## GOAL OF THE EXERCISE
Find each line below containing the word "redirect" and copy it.

## EXCERPTED RECORDS

--- START ---

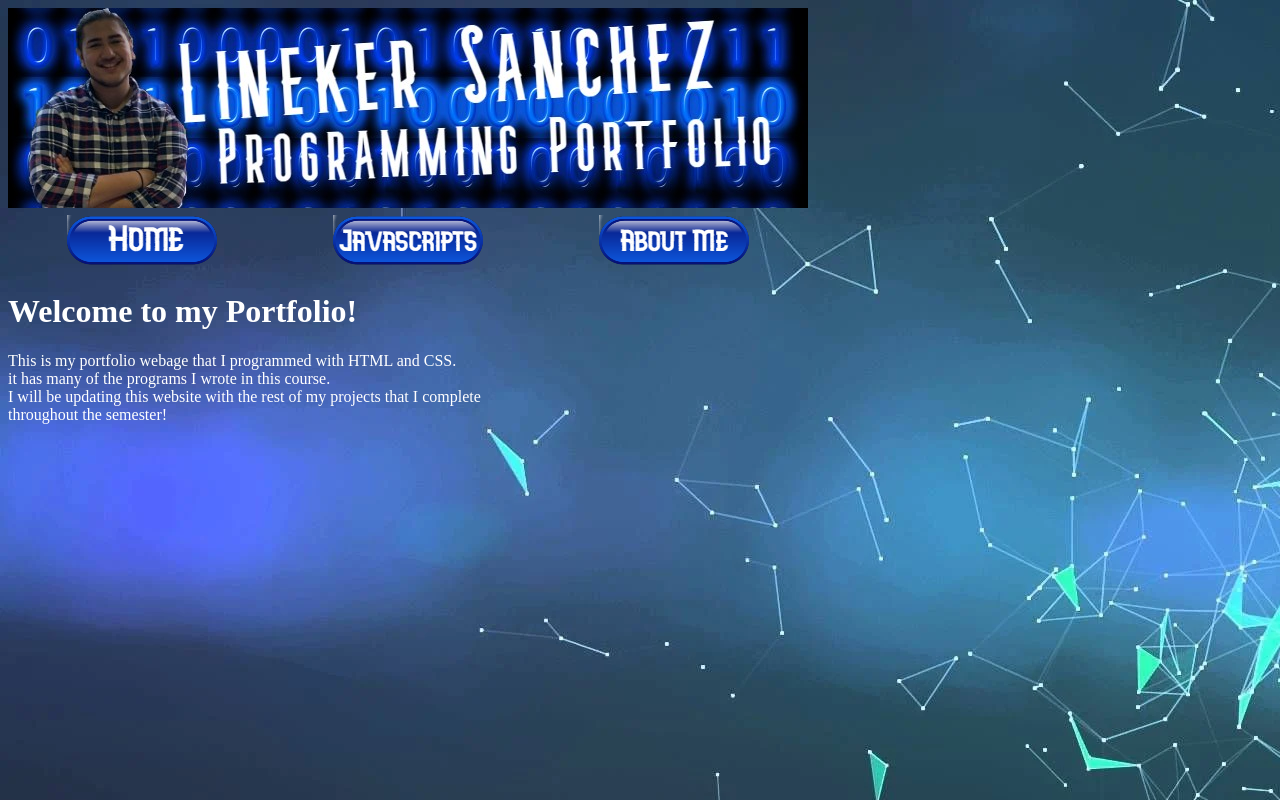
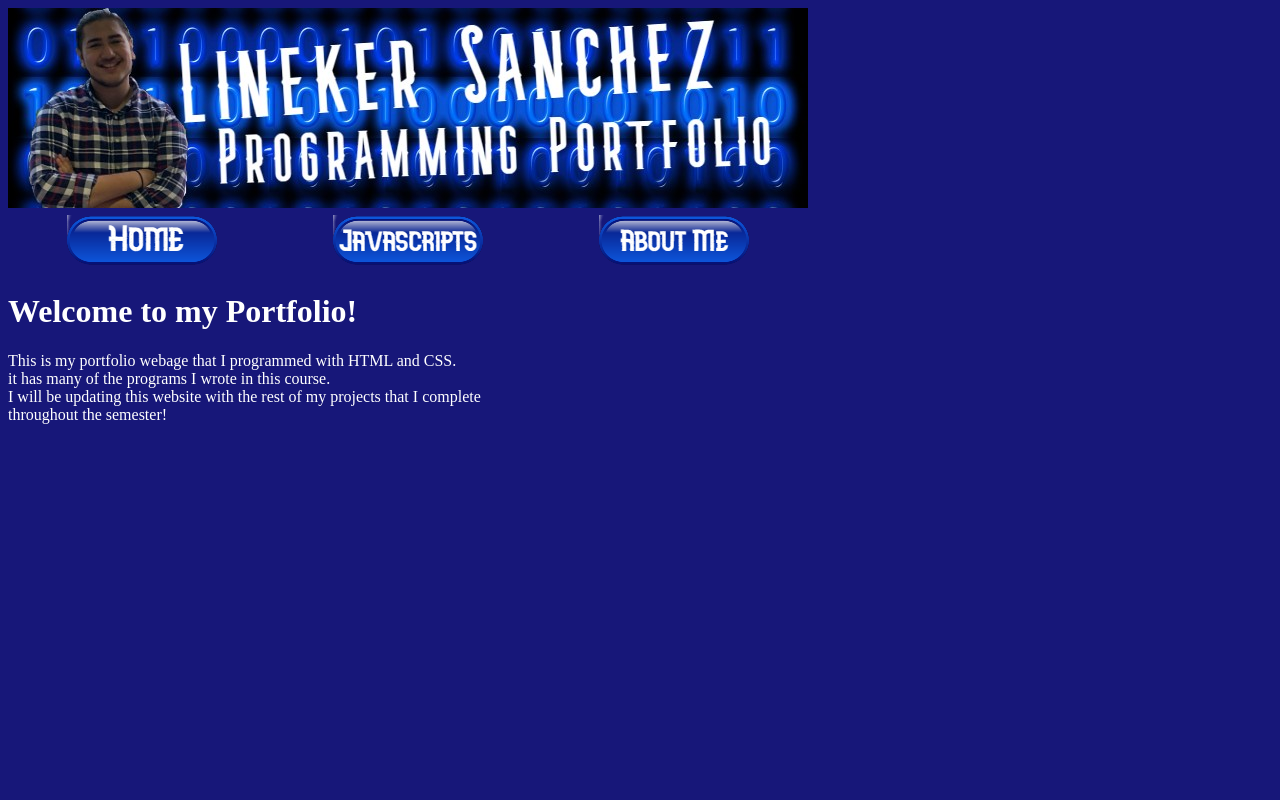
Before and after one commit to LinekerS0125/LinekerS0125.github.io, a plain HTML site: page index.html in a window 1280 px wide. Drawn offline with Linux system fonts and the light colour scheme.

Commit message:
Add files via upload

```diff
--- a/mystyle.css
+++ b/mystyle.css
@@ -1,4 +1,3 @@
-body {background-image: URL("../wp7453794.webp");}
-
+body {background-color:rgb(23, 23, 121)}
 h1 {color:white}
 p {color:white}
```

--- END ---
--- START ---

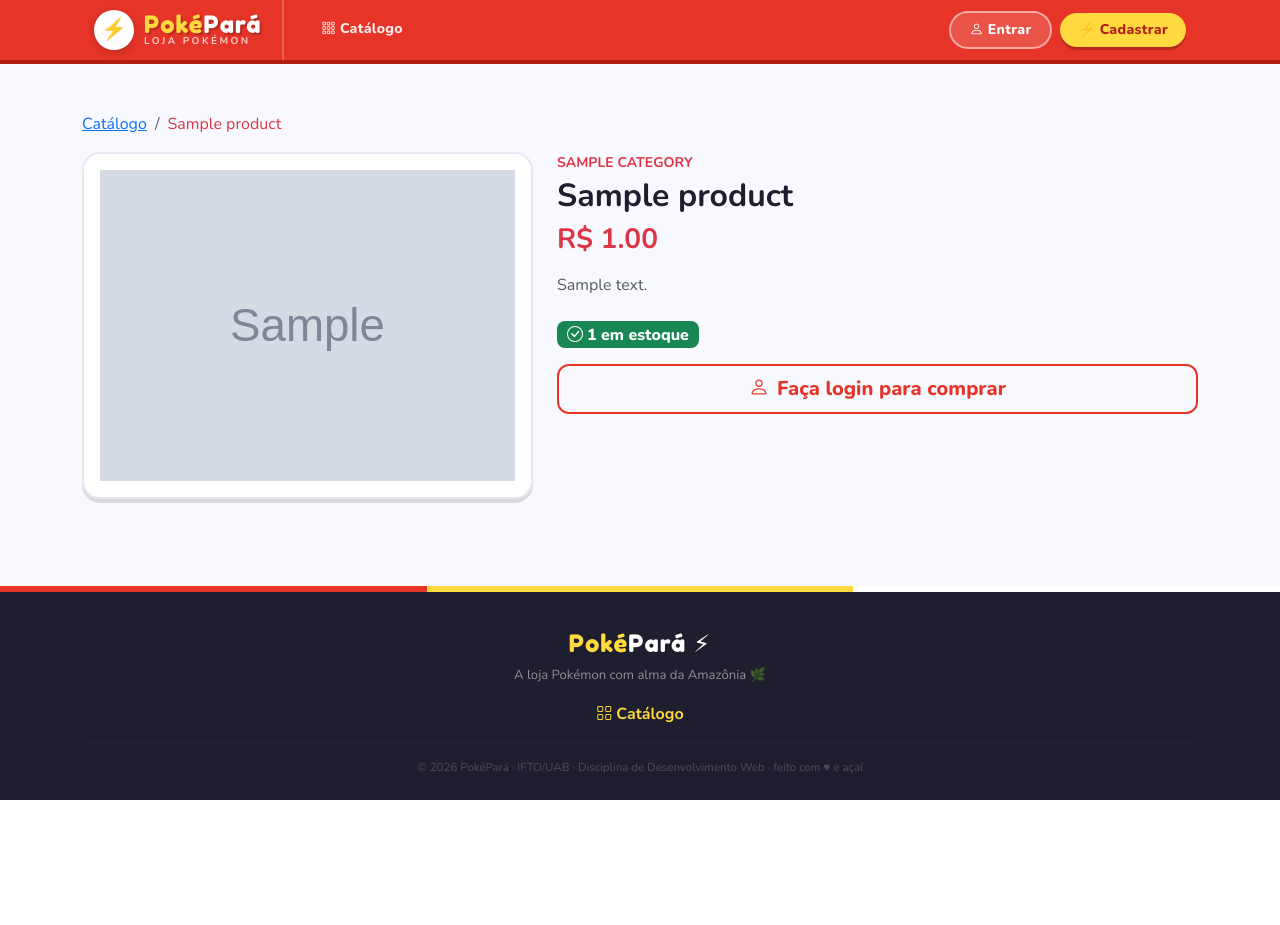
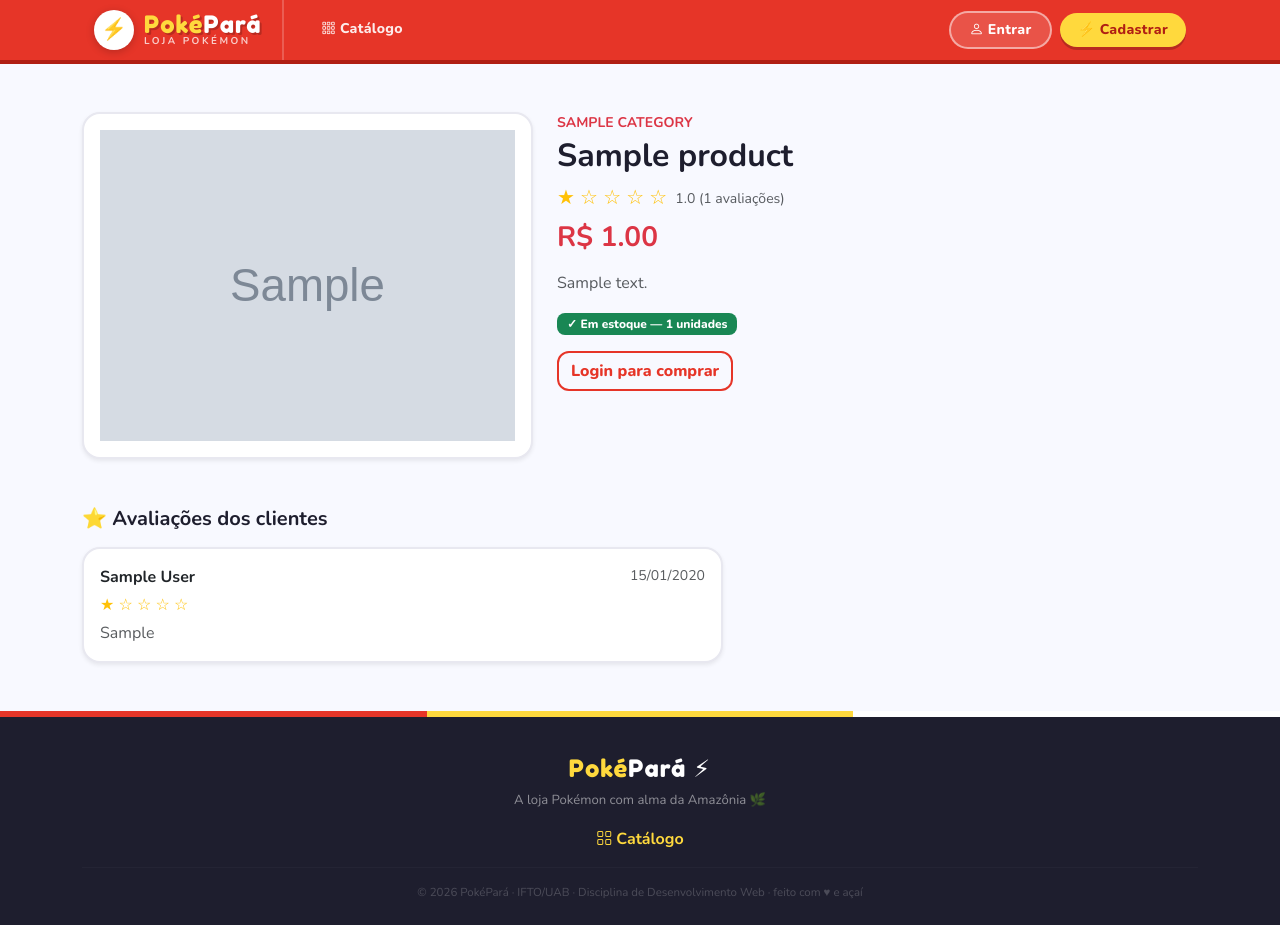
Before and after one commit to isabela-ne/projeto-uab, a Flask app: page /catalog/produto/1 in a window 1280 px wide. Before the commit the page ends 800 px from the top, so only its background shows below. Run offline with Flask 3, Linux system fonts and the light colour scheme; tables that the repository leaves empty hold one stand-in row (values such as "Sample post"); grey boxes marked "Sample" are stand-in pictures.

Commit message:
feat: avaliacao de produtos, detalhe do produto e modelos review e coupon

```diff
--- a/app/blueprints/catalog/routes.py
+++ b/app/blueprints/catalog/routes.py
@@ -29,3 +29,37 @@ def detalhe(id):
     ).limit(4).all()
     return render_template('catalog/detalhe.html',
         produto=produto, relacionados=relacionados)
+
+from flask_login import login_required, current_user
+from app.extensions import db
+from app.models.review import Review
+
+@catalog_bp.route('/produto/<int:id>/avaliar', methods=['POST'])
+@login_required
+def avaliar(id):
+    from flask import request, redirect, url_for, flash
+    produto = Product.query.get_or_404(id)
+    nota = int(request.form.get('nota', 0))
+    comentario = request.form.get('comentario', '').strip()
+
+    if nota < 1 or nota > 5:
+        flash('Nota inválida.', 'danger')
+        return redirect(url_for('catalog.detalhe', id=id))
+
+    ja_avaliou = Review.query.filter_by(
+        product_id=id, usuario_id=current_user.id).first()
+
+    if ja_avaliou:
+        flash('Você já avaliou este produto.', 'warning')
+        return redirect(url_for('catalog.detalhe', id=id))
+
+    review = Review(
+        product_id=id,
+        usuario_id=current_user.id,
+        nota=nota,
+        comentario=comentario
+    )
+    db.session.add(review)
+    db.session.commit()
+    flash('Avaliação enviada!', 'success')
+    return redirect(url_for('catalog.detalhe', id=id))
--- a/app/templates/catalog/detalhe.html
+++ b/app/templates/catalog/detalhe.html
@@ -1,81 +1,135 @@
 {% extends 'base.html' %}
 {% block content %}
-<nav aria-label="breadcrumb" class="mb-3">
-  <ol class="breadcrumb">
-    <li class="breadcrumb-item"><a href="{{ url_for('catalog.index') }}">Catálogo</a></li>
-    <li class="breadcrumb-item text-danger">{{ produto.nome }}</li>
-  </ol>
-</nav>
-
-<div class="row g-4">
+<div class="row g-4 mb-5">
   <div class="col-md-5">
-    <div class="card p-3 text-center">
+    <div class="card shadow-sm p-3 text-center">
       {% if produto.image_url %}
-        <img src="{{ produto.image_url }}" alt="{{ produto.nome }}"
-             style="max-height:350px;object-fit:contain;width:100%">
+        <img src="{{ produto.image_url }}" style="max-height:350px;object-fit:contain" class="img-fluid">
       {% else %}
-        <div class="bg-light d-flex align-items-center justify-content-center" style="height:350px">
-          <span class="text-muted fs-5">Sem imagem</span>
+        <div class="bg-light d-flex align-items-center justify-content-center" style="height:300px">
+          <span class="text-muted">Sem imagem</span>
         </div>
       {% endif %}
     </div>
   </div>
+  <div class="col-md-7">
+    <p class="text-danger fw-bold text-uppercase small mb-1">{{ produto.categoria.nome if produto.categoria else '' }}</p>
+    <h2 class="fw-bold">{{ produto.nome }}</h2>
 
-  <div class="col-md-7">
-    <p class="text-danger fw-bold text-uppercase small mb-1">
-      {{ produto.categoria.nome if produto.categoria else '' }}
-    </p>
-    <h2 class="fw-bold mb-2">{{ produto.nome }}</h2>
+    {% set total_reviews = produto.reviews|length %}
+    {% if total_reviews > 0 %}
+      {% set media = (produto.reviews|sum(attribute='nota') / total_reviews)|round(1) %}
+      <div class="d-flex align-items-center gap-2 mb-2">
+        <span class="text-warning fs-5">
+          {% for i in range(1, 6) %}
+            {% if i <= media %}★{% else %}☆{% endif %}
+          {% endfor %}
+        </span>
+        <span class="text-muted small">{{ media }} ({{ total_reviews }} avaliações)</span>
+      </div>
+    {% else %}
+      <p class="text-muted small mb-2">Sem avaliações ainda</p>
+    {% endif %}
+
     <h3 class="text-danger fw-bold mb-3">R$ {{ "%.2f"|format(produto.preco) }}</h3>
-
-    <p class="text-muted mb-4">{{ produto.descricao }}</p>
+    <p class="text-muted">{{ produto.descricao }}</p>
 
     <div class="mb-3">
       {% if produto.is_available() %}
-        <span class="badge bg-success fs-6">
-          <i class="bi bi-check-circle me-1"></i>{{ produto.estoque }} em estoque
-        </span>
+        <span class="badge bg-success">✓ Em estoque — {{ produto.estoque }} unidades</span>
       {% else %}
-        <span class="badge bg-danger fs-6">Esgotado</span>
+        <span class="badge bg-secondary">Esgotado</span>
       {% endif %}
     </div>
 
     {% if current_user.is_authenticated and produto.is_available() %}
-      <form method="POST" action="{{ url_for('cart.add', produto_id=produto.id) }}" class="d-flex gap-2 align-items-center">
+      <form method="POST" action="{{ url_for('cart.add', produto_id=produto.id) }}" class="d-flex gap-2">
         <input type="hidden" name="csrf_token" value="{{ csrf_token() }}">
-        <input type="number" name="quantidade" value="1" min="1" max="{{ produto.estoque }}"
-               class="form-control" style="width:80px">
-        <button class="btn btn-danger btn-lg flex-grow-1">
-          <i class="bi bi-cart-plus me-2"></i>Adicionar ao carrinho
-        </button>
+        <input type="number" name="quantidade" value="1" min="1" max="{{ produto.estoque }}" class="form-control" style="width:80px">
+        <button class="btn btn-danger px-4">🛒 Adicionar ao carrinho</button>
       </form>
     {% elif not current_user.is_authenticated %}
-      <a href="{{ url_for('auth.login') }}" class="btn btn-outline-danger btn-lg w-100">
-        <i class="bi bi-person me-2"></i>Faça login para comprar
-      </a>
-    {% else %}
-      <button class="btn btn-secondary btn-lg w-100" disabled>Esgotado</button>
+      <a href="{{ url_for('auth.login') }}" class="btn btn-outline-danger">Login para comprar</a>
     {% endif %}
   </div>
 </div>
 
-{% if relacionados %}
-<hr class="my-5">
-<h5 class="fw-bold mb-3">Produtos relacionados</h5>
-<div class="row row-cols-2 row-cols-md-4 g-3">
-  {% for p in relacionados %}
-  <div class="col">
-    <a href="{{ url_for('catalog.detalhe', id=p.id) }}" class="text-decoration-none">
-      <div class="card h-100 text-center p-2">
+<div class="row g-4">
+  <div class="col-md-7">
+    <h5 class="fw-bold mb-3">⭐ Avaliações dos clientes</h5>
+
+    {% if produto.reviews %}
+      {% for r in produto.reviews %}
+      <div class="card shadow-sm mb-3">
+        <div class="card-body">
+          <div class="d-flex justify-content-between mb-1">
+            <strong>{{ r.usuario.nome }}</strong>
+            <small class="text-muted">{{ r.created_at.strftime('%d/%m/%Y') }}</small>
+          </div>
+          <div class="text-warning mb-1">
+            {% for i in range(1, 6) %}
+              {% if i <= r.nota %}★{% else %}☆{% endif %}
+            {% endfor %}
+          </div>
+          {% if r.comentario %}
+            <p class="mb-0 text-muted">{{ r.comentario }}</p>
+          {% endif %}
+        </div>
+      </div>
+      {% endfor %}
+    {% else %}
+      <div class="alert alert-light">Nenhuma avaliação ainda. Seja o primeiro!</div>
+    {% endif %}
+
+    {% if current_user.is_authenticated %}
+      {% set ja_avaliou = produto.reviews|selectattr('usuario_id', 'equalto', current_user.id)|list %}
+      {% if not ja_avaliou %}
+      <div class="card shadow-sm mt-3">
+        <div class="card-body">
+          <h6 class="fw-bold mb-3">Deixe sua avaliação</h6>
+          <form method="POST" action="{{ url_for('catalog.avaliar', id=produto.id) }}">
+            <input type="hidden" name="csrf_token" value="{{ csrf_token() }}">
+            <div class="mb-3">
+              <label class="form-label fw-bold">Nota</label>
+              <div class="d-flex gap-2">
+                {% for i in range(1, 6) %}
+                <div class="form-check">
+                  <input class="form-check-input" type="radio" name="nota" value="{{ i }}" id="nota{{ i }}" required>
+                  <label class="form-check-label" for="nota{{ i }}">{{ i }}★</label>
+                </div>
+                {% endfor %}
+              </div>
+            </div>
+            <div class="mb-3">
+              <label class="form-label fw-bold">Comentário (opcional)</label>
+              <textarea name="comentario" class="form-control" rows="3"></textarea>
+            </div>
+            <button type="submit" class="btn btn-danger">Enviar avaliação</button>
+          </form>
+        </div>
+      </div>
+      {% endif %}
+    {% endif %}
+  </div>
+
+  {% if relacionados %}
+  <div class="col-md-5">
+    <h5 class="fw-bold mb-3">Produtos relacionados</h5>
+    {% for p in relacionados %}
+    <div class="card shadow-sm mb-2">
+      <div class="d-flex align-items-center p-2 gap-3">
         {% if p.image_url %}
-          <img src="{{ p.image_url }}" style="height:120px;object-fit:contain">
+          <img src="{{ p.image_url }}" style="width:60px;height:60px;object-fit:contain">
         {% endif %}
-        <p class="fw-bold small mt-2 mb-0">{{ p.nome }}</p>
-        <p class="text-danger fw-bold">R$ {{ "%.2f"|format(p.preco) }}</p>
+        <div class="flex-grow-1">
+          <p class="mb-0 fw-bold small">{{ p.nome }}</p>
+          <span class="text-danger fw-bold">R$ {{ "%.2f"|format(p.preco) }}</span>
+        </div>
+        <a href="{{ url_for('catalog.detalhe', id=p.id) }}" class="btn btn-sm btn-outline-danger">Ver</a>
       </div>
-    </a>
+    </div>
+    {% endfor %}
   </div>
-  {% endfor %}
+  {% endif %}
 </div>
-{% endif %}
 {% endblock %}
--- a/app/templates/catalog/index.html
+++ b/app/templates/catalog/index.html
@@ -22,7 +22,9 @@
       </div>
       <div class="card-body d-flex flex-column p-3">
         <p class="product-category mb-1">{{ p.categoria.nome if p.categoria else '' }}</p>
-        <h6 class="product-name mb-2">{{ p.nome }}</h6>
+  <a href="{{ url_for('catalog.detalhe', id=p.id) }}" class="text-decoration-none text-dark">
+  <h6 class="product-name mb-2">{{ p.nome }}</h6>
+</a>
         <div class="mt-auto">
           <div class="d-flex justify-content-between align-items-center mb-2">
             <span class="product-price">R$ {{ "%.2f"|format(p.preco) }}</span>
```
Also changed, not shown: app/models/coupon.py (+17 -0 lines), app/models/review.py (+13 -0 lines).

--- END ---

## RESPONSE BOX
+    from flask import request, redirect, url_for, flash
+        return redirect(url_for('catalog.detalhe', id=id))
+        return redirect(url_for('catalog.detalhe', id=id))
+    return redirect(url_for('catalog.detalhe', id=id))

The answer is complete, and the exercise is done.